Saturday, July 28, 2018 – 12.30 miles
Today felt like a long day, but in a satisfying manner rather than an exhausting one. The mosquitoes had vanished overnight. I walked to Milk Creek, which is glacial melt from Mt. Jefferson (silty, thus the name) and flowing strong. I’m more comfortable fording than rock hopping, but the creek was too narrow to justify a ford, so I walked along the streambed to look for a place to cross.
During my search, a thru-hiker crossed and waved me over to her hopping spot. I joined her and she told me her name, but her voice was muffled by the roar of the creek and I didn’t hear it. I didn’t ask her to repeat herself since I assumed that I wouldn’t see her again, but I ended up chatting with her 4-5 times throughout the day, so now I wish I knew it. I think that it started with E.
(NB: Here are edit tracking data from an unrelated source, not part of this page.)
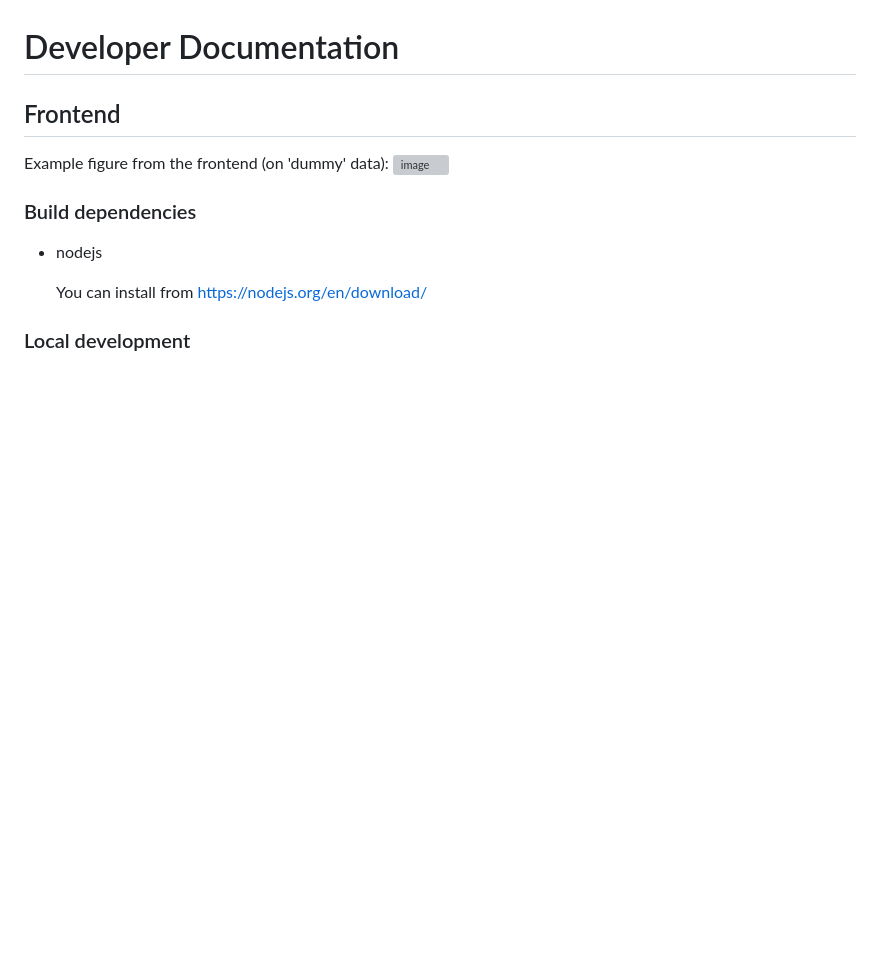
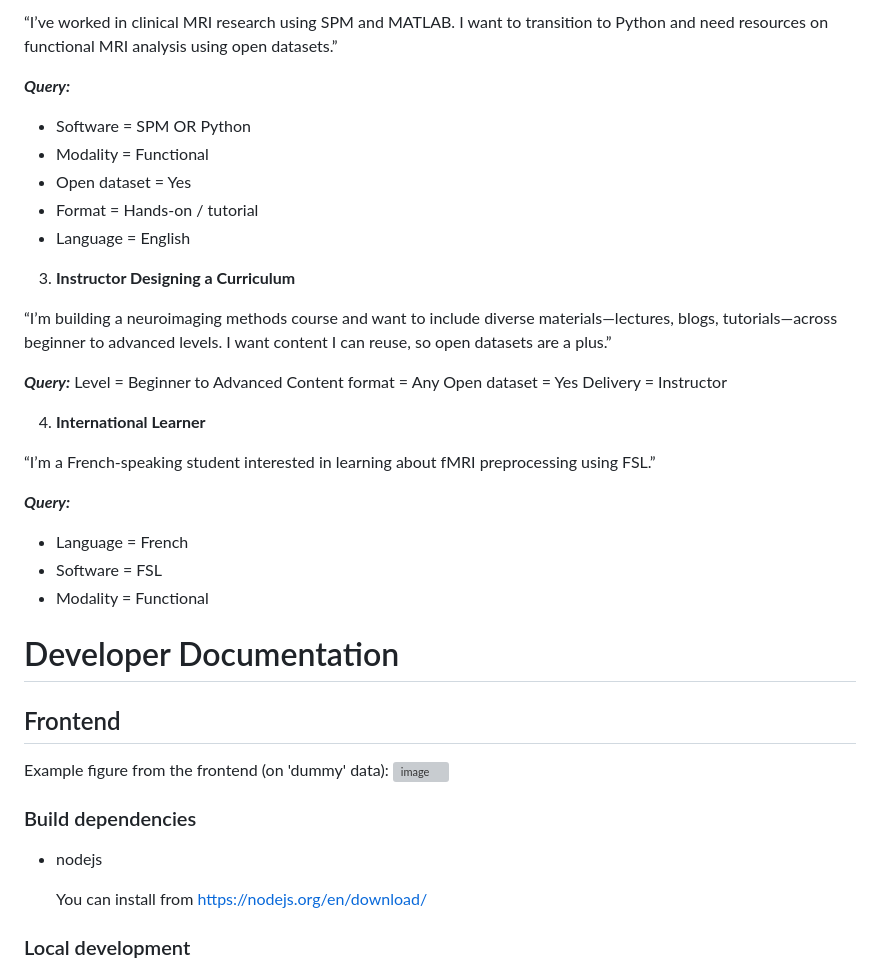
Before and after one commit to ReproNim/ReproInventory, a Markdown page: README.md, the part around one of its changes. Rendered like a GitHub page; blank space fills up the shorter version; grey boxes are pictures that could not be loaded.

```diff
--- a/README.md
+++ b/README.md
@@ -51,3 +111,35 @@ OHBM 2025 - [project-ohbm-hackathon here](https://github.com/ohbm/hackathon2025/
+“I’ve worked in clinical MRI research using SPM and MATLAB. I want to transition to Python and need resources on functional MRI analysis using open datasets.”
+
+***Query:***
+* Software = SPM OR Python
+* Modality = Functional
+* Open dataset = Yes
+* Format = Hands-on / tutorial
+* Language = English
+
+3. **Instructor Designing a Curriculum**
+
+“I’m building a neuroimaging methods course and want to include diverse materials—lectures, blogs, tutorials—across beginner to advanced levels. I want content I can reuse, so open datasets are a plus.”
+
+***Query:***
+Level = Beginner to Advanced
+Content format = Any
+Open dataset = Yes
+Delivery = Instructor
+
+4. **International Learner**
+
+“I’m a French-speaking student interested in learning about fMRI preprocessing using FSL.”
+
+***Query:***
+* Language = French
+* Software = FSL
+* Modality = Functional
+
+
+
+
+
 # Developer Documentation
 
 ## Frontend
```
Also changed, not shown: other parts of README.md (+60 -0 lines).
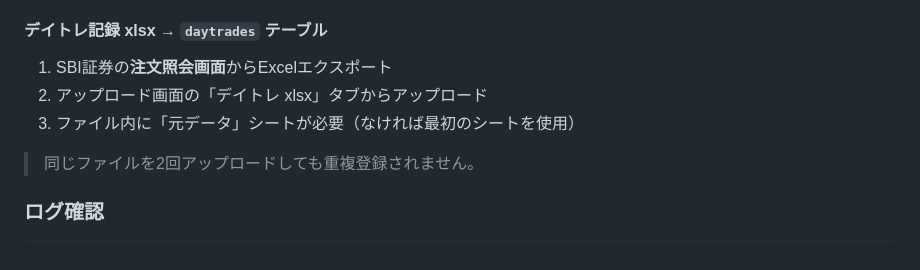
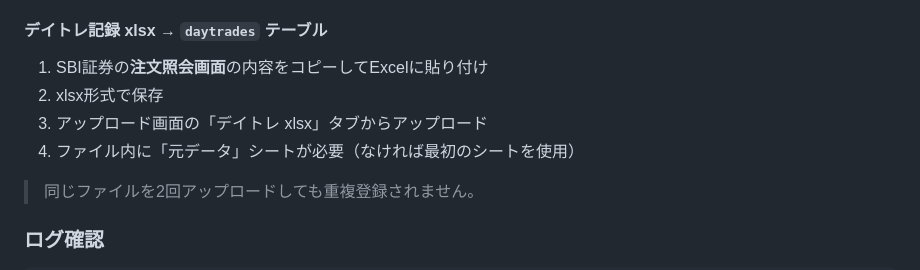
Before and after one commit to yktn3110/TradeDataLakePJ, a Markdown page: README.md, the part around the change. Rendered like a GitHub page.

Commit message:
docs: デイトレxlsxの作成方法をコピペ操作に修正
Co-Authored-By: Claude Sonnet 4.6 <noreply@anthropic.com>

```diff
--- a/README.md
+++ b/README.md
@@ -111,9 +111,10 @@ Grafana ダッシュボード上部の「CSVアップロード」リンク、ま
 
 #### デイトレ記録 xlsx → `daytrades` テーブル
 
-1. SBI証券の**注文照会画面**からExcelエクスポート
-2. アップロード画面の「デイトレ xlsx」タブからアップロード
-3. ファイル内に「元データ」シートが必要（なければ最初のシートを使用）
+1. SBI証券の**注文照会画面**の内容をコピーしてExcelに貼り付け
+2. xlsx形式で保存
+3. アップロード画面の「デイトレ xlsx」タブからアップロード
+4. ファイル内に「元データ」シートが必要（なければ最初のシートを使用）
 
 > 同じファイルを2回アップロードしても重複登録されません。
 
```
Following Milk Creek was a hot climb through a burn area to Russell Creek, where I met E. for a third time. Glacial creeks are best to cross in the early morning, before warming temperatures have begun or intensified melt. I don’t know whether Russell Creek looks any kinder in the morning, but at 1:30 PM it looked terrifying, a channel of whitewater flowing in a series of cascades down a slope. The water report mentioned a dead horse stuck just upstream of the PCT crossing, but it was gone when I arrived, so there’s that. No dead horse.
At the time, I didn’t particularly wonder how the dead horse had gotten there, but later I heard two stories: 1. That a woman had been riding on horseback, had an accident and rescuers had needed to shoot her horse; 2. That a woman had been injured, a rescue horse had been brought in and the rescue horse had been shot. A good example of the reliability of trail info.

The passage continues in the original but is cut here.